As the proposed guidelines for the consolidation of special purpose entities are firming up, the picture is looking decidedly brighter on some levels, but not quite in the clear for the securitization segments at greatest risk, such as CDOs and ABCP conduits - typically not structured through qualifying-SPEs.
Apparently, while guidelines were set forth for identifying SPEs that could be exempt from consolidation, some accounting professionals are having trouble imagining securitization-related non-QSPEs that would satisfy the conditions.
The Financial Accounting Standards Board met last Wednesday after a one-week delay, said to be associated with the complexity of the issues at hand.
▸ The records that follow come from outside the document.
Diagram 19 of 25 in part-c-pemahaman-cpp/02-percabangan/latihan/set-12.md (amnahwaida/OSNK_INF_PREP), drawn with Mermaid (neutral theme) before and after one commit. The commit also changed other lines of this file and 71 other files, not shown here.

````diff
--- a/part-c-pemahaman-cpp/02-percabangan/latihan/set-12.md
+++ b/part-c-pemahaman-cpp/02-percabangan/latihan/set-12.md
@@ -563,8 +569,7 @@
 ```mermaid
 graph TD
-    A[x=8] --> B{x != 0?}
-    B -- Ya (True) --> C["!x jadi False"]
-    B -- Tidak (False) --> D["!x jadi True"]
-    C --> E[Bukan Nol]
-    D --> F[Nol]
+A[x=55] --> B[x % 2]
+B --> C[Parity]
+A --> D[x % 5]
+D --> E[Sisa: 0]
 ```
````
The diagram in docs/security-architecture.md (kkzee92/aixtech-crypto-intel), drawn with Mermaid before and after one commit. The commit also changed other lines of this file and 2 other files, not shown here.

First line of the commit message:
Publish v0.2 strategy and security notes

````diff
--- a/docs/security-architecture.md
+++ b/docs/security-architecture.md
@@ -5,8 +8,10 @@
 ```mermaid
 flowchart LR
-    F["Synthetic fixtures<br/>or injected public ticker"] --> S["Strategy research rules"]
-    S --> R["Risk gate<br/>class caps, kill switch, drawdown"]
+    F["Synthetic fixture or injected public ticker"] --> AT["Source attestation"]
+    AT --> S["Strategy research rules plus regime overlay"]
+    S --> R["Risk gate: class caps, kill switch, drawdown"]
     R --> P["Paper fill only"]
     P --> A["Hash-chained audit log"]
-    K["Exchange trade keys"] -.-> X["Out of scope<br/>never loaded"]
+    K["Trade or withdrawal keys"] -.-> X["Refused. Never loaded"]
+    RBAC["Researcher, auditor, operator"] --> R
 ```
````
According to Deloitte & Touche, which has been distributing informal commentary following the subsequent meetings, FASB has given broad guidelines for conditions that would allow a non-QSPE exemption from mandatory consolidation. Though the guidelines are still broad, they are substantially more specific than previous discussions, which focused on if rather than how FASB would recognize such an exemption.
As reported following the last meeting (see ASR issue 5/13), the board is considering a class of SPEs which are used for risk diversification. According to Deloitte, the SPE would have to meet conditions associated with the following: legal isolation, with no implied "obligations to pay the debts of the SPE or insure the values of its assets"; the assets making up the SPE; the interests issued by the SPE; and the activities of the SPEs.
What the FASB has developed, it seems, are two parallel tracks: either an SPE satisfies the conditions for consideration under the exemption - which was intially introduced as View B by the board during the 5/8 meeting - or it moves down the original path, where a primary beneficiary would need to be identified for consolidation.
"It's not yet entirely clear how many SPEs are going to meet the criteria to go down the View B path," said Jim Mountain, of the securitization practice at Deloitte. "I'm not sure I can think of any off-hand that would meet the limitations on beneficial interests issued."
One problem, for example, is that funded investments does not seem to be included in list of interests that can be issued by an SPE and still satisfy the exemption conditions, Mountain contends.
Meanwhile, FASB also revisited the proposed guidelines for using and identifying variable interests with respect to a primary beneficiary or other entity with which to consolidate the SPE.
Significantly, FASB indicated that the party owning the majority of the variable interest (more than 50%) will be the primary beneficiary, even if that amount is not significantly greater than the next largest owner of variable interest. However, if there is no majority owner, the primary beneficiary would have to have a significantly greater stake than any other party in the variable interest.
FASB meets again on June 5, which is expected to be the final meeting before the exposure draft is released.